Banning of Photography in Public Places

There has been quite a bit of fuss recently about the Government's online petitions. I must admit, I wasn't particularly interested in it, until I was sent an email from a photographer I worked with when I ran the children's gallery, urging me (and a trillion other people) to sign a petition to stop proposed restrictions regarding photography in public places.

"There are a number of moves promoting the requirement of 'ID' cards to allow photographers to operate in a public place. It is a fundamental right of a UK citizen to use a camera in a public place, indeed there is no right to privacy when in a public place.

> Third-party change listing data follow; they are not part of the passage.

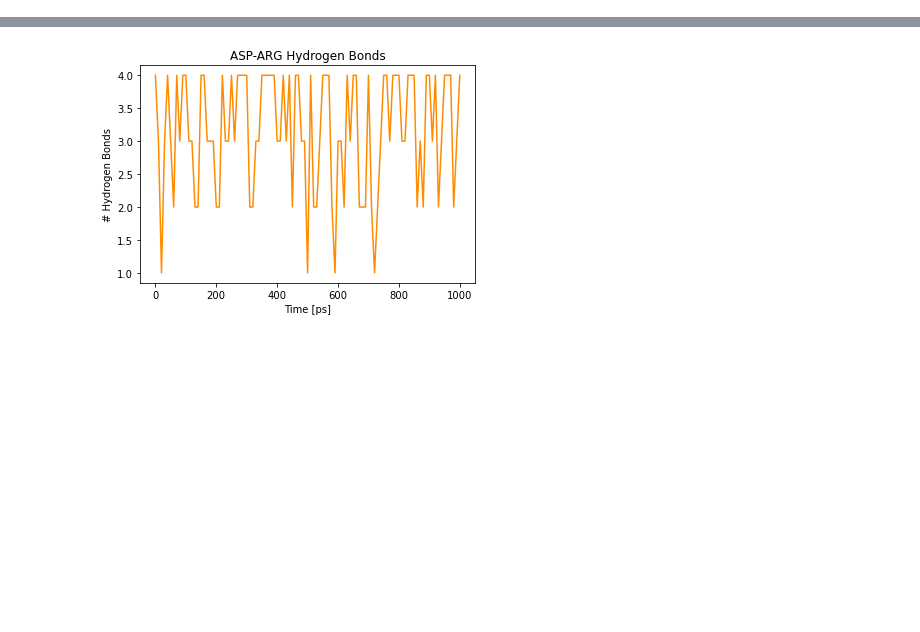
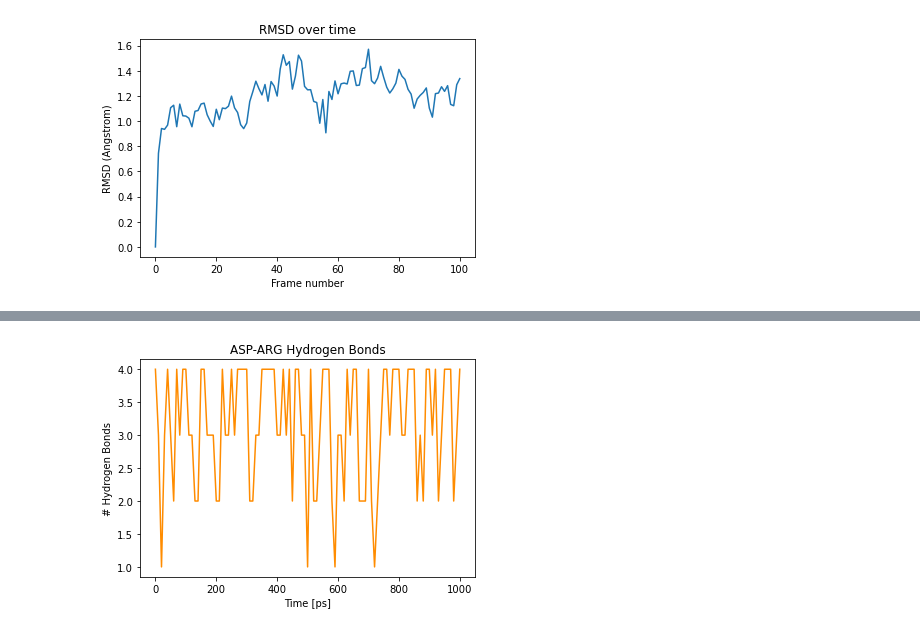
Before and after one commit to bigginlab/OxCompBio, a Jupyter notebook: tutorials/MD/04_Trajectory_Analysis_Solutions.ipynb, the cells around one changed output, grey strips where cells are left out. Cells and saved outputs as stored; diff of their text form; code cells hidden in the pictures; blank space fills up the shorter version.

```diff
--- a/tutorials/MD/04_Trajectory_Analysis_Solutions.ipynb
+++ b/tutorials/MD/04_Trajectory_Analysis_Solutions.ipynb
@@ -244,0 +191,24 @@ We can analyse the trajectory and monitor the stability of these interactions wi
+# %%
+# Import built-in MDAnalysis tools for alignment and RMSD.
+from MDAnalysis.analysis import align
+from MDAnalysis.analysis.rms import RMSD as rmsd
+
+# Define the simulation universe and the reference structure (protein structure at first frame)
+protein = MDAnalysis.Universe(f"{path}/md.gro", f"{path}/md_fit.xtc")
+protein_ref = MDAnalysis.Universe(f"{path}/em.gro", f"{path}/md_fit.xtc")
+protein_ref.trajectory[0]
+
+# Call the MDAnalysis align function to align the MD simulation universe to the reference (first frame) universe
+align_strucs = align.AlignTraj(protein, protein_ref, select="backbone", weights="mass", in_memory=True, verbose=True)
+
+R = align_strucs.run()
+rmsd_data = R.rmsd
+
+# Plot the RMSD
+pyplot.plot(rmsd_data)
+pyplot.title("RMSD over time")
+pyplot.xlabel("Frame number")
+pyplot.ylabel("RMSD (Angstrom)")
+pyplot.show()
+# %% [output]
+[figure, added]
```
Also changed, not shown: parts of 55 cells of this notebook.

These moves have developed from paranoia and only promote suspicion towards genuine people following their hobby or profession."

Who on earth is trying to bring in these restrictions? Is it to protect celebs from the press? Or is it paranoia about terrorists taking photographs to assist in their plans? Either way, its all going a bit 1984 round here.

So I've signed the petition. I don't know how much good it will do - I don't have a huge amount of faith in politicians listening to public's opinion - but it is better to have at least tried to do something. And it might not be the most important issue in the world at the moment, but all of these little erosions of our personal freedoms add up.


M said...

Seems odd. Has some recent incident been cited as prompting the need for that? Usually that type of thing follows some unusual event.

I don't even know how one would enforce something like that. The camera police?

SandDancer said...

I've certainly not read anything and there isn't any further detail other than the paragraph I've quoted. Flash photography is banned on the underground and in museums/theatres etc anyway. The mention of paranoia made me think it might be to do with terrorism (terrorists taking photographs of the layout of target areas?) but I don't think it would prevent anything as maps are readily available.

It does sound unenforceable though, especially since most mobile phones now have cameras on them as well. It would be rather ironic if they needed to install lots of cameras to prevent photography!

Miss Forthright said...

I'm not sure the ID card idea will go through- it's like the poll tax, it'll probably start (if it even gets that far) and then will be gotten rid of due to public backlash.

Cameras: argh our Orwellian government make me so effing cross!